There are some large crises, also, without being particularly earth-shaking. Someone dies, an act of domestic terrorism is committed, not happening directly to them, or by them, but affecting them, and leading to internal struggles and questions of identity. They split up over their difficulties, and figure out, after realizing that, as Robert, the male lead says "You are everything to me, Emily", they belong together on a corrected path.
The character development in this book is tremendously well done. It takes place primarily through dialogue, and slowly. When I first opened the book and started reading, I was irritated by Emily, and couldn't decide what it was that Robert saw in her, (despite being most like Emily, myself). As I continued, I couldn't seem to put the book down, for anything, (not even to cook dinner for a disgruntled husband). Several days after finishing it, I can't get it out of mind. I keep endlessly replaying the various scenes, just for the pleasure of it.

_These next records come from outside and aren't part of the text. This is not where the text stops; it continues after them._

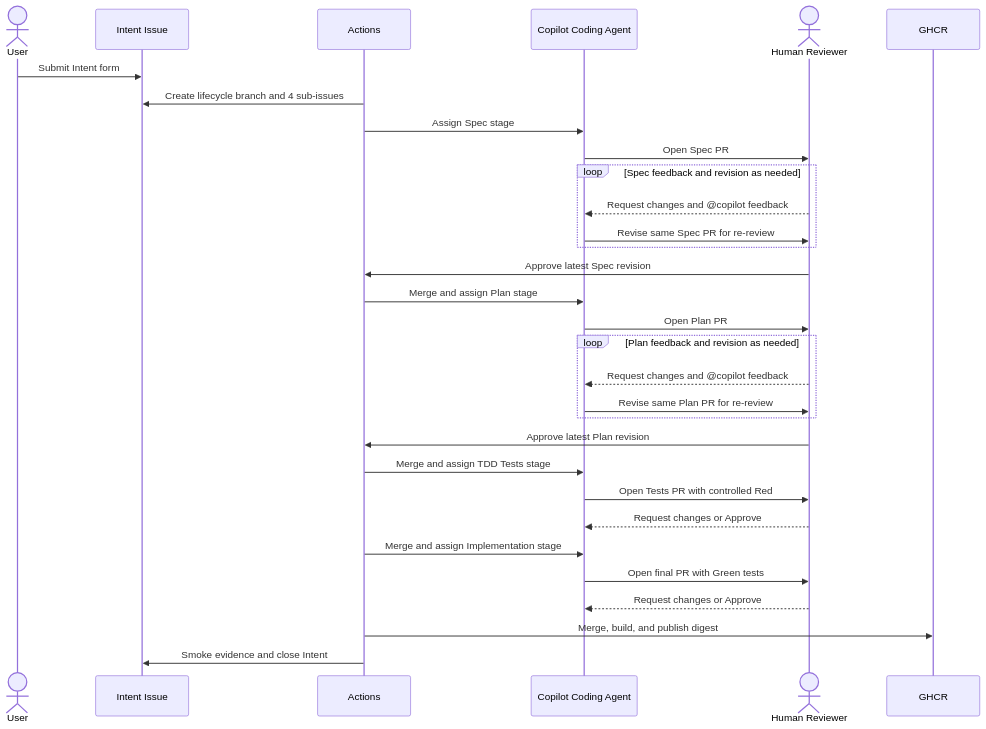
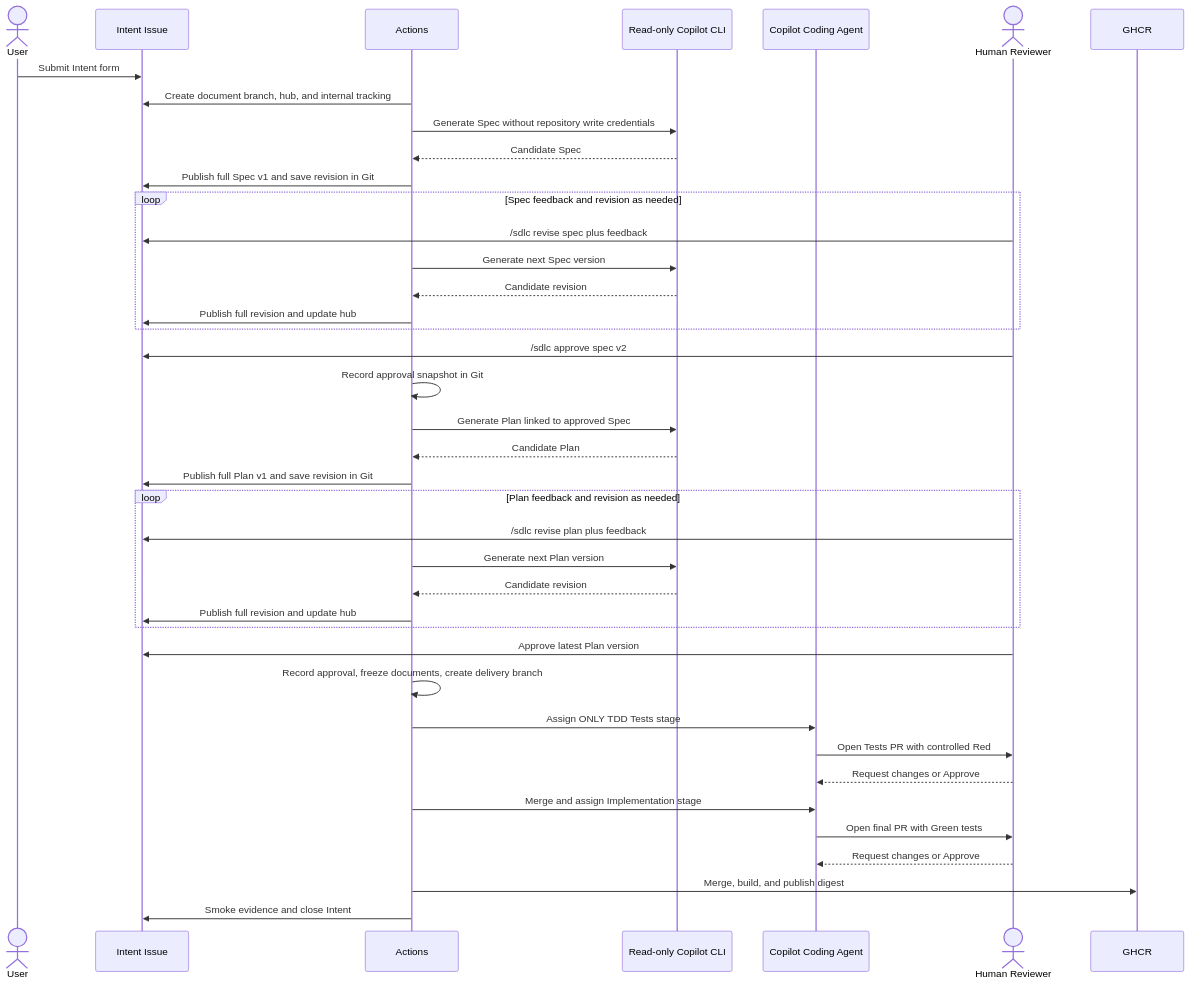
The diagram in docs/brownfield-human-gated-delivery.md (huangyingting/ai-native-sdlc), drawn with Mermaid before and after one commit. The commit also changed other lines of this file and 22 other files, not shown here.

First line of the commit message:
Add document handling workflow and tests for Brownfield delivery

````diff
--- a/docs/brownfield-human-gated-delivery.md
+++ b/docs/brownfield-human-gated-delivery.md
@@ -27,34 +34,43 @@
 ```mermaid
 sequenceDiagram
     actor User
     participant Issue as Intent Issue
     participant Actions
+    participant CLI as Read-only Copilot CLI
     participant Copilot as Copilot Coding Agent
     actor Reviewer as Human Reviewer
     participant GHCR
 
     User->>Issue: Submit Intent form
-    Actions->>Issue: Create lifecycle branch and 4 sub-issues
-    Actions->>Copilot: Assign Spec stage
-    Copilot->>Reviewer: Open Spec PR
+    Actions->>Issue: Create document branch, hub, and internal tracking
+    Actions->>CLI: Generate Spec without repository write credentials
+    CLI-->>Actions: Candidate Spec
+    Actions->>Issue: Publish full Spec v1 and save revision in Git
     loop Spec feedback and revision as needed
-        Reviewer-->>Copilot: Request changes and @copilot feedback
-        Copilot->>Reviewer: Revise same Spec PR for re-review
+        Reviewer->>Issue: /sdlc revise spec plus feedback
+        Actions->>CLI: Generate next Spec version
+        CLI-->>Actions: Candidate revision
+        Actions->>Issue: Publish full revision and update hub
     end
-    Reviewer->>Actions: Approve latest Spec revision
-    Actions->>Copilot: Merge and assign Plan stage
-    Copilot->>Reviewer: Open Plan PR
+    Reviewer->>Issue: /sdlc approve spec v2
+    Actions->>Actions: Record approval snapshot in Git
+    Actions->>CLI: Generate Plan linked to approved Spec
+    CLI-->>Actions: Candidate Plan
+    Actions->>Issue: Publish full Plan v1 and save revision in Git
     loop Plan feedback and revision as needed
-        Reviewer-->>Copilot: Request changes and @copilot feedback
-        Copilot->>Reviewer: Revise same Plan PR for re-review
+        Reviewer->>Issue: /sdlc revise plan plus feedback
+        Actions->>CLI: Generate next Plan version
+        CLI-->>Actions: Candidate revision
+        Actions->>Issue: Publish full revision and update hub
     end
-    Reviewer->>Actions: Approve latest Plan revision
-    Actions->>Copilot: Merge and assign TDD Tests stage
+    Reviewer->>Issue: Approve latest Plan version
+    Actions->>Actions: Record approval, freeze documents, create delivery branch
+    Actions->>Copilot: Assign ONLY TDD Tests stage
     Copilot->>Reviewer: Open Tests PR with controlled Red
     Reviewer-->>Copilot: Request changes or Approve
     Actions->>Copilot: Merge and assign Implementation stage
     Copilot->>Reviewer: Open final PR with Green tests
     Reviewer-->>Copilot: Request changes or Approve
     Actions->>GHCR: Merge, build, and publish digest
     Actions->>Issue: Smoke evidence and close Intent
 ```
````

I should mention that I have about 5,000 "real" books at home, not including everything in storage, and more than 2500 on my various Kindles. I read a lot. For a book to grab hold of me like this, it's special.
If you want a memorable book experience, though not one that will cause fireworks and spurts of adrenaline, this is it. It's a love story with depth. One of the best things I've read this year.
On the downside the author did drag this story on way too long and my interested definitely waned in the middle. I'm glad I persevered though.
Robert Drake is a twenty-six year-old guy with relatively serious views of the world for a person of his age. Robert works in PR for the largest car manufacturer in the Northeast. He also happens to be a Republican.
When Emily meets Robert at a Give-Up-Your-SUV-for-One-Day rally, which she organized, her curiosity is piqued. They start dating more or less informally meanwhile having heated debates mostly about environmental practices. Before long, Emily’s views broaden and she gets to accept their differences for he is not the enemy she thought she would encounter.
Robert teaches Emily a little about astronomy, his secret pastime, and she in turn infects him with her “almost always” unwavering optimism.
My reaction to The Drake Equation was mixed. I realize that reading it after Jane Eyre was probably not a good idea, but based on the topic I should have liked it more. I’ll tell you why I didn’t: 1) there’s too much talk about the environment in this book, so much so that it feels preachy rather than a fluent part of the plot; 2) I’m sure there’s more to a Democrat than caring for the environment, but from this book you wouldn’t be able to know it; 3) the characters aren’t that well developed—I didn’t care that much whether they ended up together or not.
One thing I liked and sort of share nowadays with Emily is the disenchantment with politics and the way things are going in Congress. It makes you think twice about giving your vote one way or another. The only redeeming quality of The Drake Equation may be its message that the world is imperfect and that we do a disservice to politics and society as a whole by emphasizing our differences rather than our common ground.
Most recent customer reviews
Emily is in her mid-20s and is passionate about her job working for a non-profit agency that...Read more